“She found her voice coming out of the White House,” where “she was more behind the scenes than I think she would be inclined to be,” the senior transition official said.
Rice has also been a scathing critic of President Donald Trump. Last year, she even called Sen. Lindsey Graham of South Carolina — one of the Republicans who relentlessly criticized her over the Benghazi investigations and then her handling of the handing over national security matters during the transition for the incoming Trump administration — “a piece of s—” during a podcast. “I said it, damn it, finally,” Rice said.
Rice said that as head of the Domestic Policy Council, which was founded in the 1980s by President Ronald Reagan, she will be able to work seamlessly with former colleagues Deese and Sullivan.
“This is not going to be a team of people playing territorial war with each other,” Rice said. “We’re going to be firing on all cylinders.”
She will also be part of the coronavirus task force. And she plans to hold principals committee meetings about domestic policy, as the National Security Council does for foreign policy, attended by Cabinet secretaries and other officials across the government. Her efforts will be focused on helping Biden carry out a legislative agenda and craft executive orders. Many executive orders initially will focus on undoing policies Trump adopted.

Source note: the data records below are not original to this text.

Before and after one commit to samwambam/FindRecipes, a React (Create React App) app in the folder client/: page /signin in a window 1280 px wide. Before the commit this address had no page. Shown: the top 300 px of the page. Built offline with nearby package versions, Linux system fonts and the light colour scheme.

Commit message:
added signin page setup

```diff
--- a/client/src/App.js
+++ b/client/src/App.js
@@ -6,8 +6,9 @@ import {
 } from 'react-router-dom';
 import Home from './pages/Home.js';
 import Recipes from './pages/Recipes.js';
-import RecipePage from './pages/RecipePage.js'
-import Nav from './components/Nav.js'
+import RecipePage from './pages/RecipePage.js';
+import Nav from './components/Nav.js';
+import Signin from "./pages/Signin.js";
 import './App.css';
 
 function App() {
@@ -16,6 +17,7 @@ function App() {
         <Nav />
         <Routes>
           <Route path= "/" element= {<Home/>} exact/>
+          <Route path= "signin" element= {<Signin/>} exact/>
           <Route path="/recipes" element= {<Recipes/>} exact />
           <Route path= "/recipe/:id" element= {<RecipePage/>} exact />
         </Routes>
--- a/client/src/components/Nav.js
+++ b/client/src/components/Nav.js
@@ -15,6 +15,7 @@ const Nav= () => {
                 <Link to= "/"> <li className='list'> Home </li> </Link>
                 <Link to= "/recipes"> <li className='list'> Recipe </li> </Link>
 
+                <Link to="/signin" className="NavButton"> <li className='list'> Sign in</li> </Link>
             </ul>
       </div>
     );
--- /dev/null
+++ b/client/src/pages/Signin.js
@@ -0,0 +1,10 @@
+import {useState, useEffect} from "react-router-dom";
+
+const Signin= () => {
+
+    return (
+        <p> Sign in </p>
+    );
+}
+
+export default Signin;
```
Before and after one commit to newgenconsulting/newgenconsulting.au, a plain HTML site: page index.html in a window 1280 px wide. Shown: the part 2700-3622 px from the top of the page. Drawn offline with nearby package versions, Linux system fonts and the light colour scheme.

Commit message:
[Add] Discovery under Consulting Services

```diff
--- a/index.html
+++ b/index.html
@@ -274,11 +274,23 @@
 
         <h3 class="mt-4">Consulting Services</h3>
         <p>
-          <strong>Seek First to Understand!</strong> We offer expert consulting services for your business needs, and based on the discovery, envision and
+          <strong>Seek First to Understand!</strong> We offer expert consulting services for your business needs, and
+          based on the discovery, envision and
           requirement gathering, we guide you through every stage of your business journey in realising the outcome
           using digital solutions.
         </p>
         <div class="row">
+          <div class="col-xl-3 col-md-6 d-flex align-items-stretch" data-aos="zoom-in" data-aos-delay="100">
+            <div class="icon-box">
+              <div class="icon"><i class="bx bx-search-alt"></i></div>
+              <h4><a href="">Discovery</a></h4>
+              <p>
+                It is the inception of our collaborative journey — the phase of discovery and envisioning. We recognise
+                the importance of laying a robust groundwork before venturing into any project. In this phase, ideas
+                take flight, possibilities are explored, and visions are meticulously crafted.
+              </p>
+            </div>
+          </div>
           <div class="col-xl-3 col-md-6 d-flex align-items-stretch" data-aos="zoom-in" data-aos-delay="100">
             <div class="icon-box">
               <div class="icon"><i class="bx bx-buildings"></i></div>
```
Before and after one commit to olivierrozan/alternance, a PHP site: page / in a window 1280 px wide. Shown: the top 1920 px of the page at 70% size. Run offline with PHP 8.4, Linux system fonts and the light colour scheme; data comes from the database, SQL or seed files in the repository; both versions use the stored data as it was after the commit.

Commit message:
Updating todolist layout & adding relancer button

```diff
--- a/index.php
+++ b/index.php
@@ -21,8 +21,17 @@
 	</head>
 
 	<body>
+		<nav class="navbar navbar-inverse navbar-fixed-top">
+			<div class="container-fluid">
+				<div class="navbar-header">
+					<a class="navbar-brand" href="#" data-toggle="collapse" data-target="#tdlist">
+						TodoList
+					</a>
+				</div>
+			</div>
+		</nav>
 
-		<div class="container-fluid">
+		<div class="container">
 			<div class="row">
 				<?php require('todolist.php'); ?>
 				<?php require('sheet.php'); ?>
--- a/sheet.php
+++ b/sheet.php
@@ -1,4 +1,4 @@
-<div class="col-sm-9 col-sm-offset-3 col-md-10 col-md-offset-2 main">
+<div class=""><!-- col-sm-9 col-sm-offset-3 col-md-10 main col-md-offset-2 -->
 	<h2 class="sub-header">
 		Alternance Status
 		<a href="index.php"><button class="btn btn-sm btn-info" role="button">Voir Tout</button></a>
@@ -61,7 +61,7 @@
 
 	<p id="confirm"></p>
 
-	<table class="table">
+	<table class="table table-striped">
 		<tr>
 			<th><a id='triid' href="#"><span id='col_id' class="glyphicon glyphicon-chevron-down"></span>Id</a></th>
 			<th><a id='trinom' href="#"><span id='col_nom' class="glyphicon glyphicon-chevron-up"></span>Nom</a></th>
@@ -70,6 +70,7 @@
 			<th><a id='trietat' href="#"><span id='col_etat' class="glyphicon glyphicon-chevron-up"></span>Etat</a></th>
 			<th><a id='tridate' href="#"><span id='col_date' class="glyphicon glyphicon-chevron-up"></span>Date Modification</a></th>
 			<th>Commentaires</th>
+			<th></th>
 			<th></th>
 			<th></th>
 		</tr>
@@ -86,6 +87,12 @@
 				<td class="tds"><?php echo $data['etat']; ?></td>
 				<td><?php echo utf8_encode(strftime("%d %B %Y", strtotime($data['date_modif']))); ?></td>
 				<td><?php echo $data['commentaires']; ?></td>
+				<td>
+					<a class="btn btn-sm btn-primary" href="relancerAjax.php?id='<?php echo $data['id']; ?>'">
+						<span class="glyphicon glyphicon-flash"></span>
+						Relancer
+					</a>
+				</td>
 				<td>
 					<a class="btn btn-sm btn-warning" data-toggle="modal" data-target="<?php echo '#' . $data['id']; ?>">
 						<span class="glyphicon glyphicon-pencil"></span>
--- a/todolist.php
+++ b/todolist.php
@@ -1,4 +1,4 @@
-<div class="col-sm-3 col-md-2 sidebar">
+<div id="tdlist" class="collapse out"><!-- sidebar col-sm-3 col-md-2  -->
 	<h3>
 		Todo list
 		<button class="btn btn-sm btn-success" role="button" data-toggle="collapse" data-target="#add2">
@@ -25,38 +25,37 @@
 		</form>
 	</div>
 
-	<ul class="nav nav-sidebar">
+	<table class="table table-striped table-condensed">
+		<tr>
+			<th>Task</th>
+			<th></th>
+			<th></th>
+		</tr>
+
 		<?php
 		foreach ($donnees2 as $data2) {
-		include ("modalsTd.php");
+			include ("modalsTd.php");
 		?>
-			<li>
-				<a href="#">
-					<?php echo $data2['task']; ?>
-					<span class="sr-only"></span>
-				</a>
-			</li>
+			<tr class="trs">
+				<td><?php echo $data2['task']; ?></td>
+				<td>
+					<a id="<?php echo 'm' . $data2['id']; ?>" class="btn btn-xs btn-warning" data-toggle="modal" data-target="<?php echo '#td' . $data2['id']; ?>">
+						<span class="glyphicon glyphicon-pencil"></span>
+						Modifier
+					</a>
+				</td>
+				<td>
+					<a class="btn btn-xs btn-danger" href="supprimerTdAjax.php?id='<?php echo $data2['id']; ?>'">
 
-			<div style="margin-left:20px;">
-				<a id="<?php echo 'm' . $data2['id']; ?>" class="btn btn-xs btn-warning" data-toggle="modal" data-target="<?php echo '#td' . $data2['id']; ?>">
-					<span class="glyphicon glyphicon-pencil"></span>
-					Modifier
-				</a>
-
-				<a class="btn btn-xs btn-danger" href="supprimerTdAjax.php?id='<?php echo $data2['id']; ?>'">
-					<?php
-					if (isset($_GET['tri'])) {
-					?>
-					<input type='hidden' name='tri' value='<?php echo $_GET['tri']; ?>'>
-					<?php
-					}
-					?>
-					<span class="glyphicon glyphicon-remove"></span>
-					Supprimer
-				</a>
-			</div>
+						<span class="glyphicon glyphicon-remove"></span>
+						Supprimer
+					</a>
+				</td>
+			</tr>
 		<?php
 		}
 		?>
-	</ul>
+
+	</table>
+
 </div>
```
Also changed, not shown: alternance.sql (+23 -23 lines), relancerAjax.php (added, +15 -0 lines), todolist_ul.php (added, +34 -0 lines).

“You’ve seen over the last four years how influential the domestic policy adviser can be,” Jarrett said.